Skate.png
Developer(s) EA Black Box
Electronic Arts (Mobile)
Publisher(s) Electronic Arts
EA Mobile (Mobile)
Series Skate
Platform(s) Xbox 360
PlayStation 3
Mobile phone
Release Mobile
  • WW: September 13, 2007[1]
Xbox 360
  • NA: September 14, 2007
  • PAL: September 28, 2007
PlayStation 3
  • NA: September 24, 2007
  • EU: October 5, 2007
  • AU: October 11, 2007
Genre(s) Sports
Mode(s) Single-player, multiplayer (closed)[2]

Skate (stylized as skate.) is a skateboarding video game for the Xbox 360, PlayStation 3, and mobile phones. It was developed by EA Black Box and released in 2007.

Two sequels, Skate 2 and Skate 3, have been released for the Xbox 360 and PlayStation 3, as well as Skate It, a spin-off for the Wii, Nintendo DS and iOS platforms.

Development[edit]

The game's "flick it" control system began development long before any graphics had been implemented: the initial prototype simply read analogue stick motions and displayed a basic text message saying what trick had been performed, along with speed and accuracy ratings.[3] The developers found that in order to receive accurate information from the very fast analogue stick motions used when playing the game, input data from each control pad had to be read at a rate of 120 Hz.[3]
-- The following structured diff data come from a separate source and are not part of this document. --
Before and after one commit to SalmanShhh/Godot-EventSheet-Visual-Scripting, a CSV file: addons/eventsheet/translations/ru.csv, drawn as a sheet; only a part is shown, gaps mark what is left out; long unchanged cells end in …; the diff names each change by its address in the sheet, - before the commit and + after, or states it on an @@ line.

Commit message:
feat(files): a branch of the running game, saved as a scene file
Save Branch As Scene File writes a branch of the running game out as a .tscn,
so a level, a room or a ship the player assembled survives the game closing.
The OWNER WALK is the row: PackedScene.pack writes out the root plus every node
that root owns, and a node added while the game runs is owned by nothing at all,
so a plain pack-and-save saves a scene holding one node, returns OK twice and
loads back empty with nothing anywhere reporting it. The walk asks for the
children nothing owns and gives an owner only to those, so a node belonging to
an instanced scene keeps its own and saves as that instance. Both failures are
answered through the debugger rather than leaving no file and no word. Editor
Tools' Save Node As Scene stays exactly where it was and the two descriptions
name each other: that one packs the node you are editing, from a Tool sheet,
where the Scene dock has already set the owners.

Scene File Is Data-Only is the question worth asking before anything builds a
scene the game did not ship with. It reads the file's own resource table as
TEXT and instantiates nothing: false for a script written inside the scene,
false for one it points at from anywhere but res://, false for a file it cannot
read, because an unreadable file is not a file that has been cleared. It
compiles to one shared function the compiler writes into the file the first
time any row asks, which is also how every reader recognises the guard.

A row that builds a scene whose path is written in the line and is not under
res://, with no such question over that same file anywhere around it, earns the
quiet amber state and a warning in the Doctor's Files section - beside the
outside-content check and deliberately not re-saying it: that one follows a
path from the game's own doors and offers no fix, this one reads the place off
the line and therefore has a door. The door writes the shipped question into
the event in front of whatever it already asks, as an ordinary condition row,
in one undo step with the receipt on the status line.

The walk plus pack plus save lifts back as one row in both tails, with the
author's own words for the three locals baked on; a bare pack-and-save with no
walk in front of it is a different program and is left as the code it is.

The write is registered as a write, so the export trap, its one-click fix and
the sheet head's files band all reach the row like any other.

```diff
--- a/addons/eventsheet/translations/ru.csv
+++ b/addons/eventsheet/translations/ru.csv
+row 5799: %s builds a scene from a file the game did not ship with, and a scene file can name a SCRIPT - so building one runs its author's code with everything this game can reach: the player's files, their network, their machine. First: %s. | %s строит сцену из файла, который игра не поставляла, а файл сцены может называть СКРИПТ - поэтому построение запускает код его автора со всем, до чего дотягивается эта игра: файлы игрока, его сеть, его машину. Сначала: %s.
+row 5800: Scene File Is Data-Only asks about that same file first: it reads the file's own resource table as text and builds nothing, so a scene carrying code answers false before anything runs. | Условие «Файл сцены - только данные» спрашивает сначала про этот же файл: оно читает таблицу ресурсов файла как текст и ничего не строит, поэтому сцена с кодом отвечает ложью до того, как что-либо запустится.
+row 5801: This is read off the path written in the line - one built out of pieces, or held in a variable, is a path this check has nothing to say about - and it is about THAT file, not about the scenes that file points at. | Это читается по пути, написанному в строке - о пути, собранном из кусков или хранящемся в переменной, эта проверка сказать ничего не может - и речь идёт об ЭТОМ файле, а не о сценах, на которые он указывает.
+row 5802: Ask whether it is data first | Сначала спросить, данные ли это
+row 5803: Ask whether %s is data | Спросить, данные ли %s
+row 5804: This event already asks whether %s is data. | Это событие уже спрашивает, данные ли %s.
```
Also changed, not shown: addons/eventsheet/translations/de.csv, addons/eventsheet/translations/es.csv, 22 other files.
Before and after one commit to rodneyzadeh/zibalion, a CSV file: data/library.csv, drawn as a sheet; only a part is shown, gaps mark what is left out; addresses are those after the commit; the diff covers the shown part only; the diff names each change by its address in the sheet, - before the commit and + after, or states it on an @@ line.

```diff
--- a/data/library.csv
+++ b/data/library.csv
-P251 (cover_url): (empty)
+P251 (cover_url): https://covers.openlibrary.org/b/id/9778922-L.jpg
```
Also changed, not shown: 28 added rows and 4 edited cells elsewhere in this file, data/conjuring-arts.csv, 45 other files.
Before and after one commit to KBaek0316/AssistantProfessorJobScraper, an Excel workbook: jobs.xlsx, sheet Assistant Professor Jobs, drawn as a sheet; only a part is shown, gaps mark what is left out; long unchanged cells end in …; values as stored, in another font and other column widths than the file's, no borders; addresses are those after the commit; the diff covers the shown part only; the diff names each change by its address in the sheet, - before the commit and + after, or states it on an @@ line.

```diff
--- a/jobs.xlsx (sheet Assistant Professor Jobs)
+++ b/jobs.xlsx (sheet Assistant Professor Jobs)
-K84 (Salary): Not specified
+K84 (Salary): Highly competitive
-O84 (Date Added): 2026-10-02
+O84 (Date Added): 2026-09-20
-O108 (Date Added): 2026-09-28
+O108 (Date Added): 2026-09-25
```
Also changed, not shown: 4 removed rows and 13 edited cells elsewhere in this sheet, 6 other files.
The game relies extensively on physics to model the skateboarders' movement. Havok, Endorphin and others were considered, but ultimately a RenderWare package called "Drives" was used to model the joints of the human body.[3] Initially the development team planned to include the ability for the player to get off of the skateboard and walk around, but animating this proved to be too big a challenge for the team to handle.[4] Similarly the developers also wanted players to be able to play as a girl but this was also discarded after proving tough to animate.[4]

Evidence from different versions of EA's official website for Skate show that the game has been through some major changes in development. For example, one screenshot, dated "04/06/2007", shows that San Vanelona was originally planned to be a coastal city, featuring a football stadium, harbour and cruise liner.[citation needed]

Major changes were also made to the soundtrack. Originally planned to feature "Roadhouse Blues" by The Doors, the soundtrack now focuses more heavily on hip-hop. Some songs appear in both studio and remixed form.[citation needed]

The demo was scheduled for release on Xbox Live for August 15, 2007[5] but was delayed (as stated by Scott Blackwood on the Skate forum) due to a sudden problem with the demo's Skate Reel (video editing) feature, releasing on August 21, 2007. It was released on PlayStation Network in September 2007. The demo let players skate around the San Vanelona Community Center for thirty minutes and learn how to do various tricks as well as create and edit videos.

Mobile version[edit]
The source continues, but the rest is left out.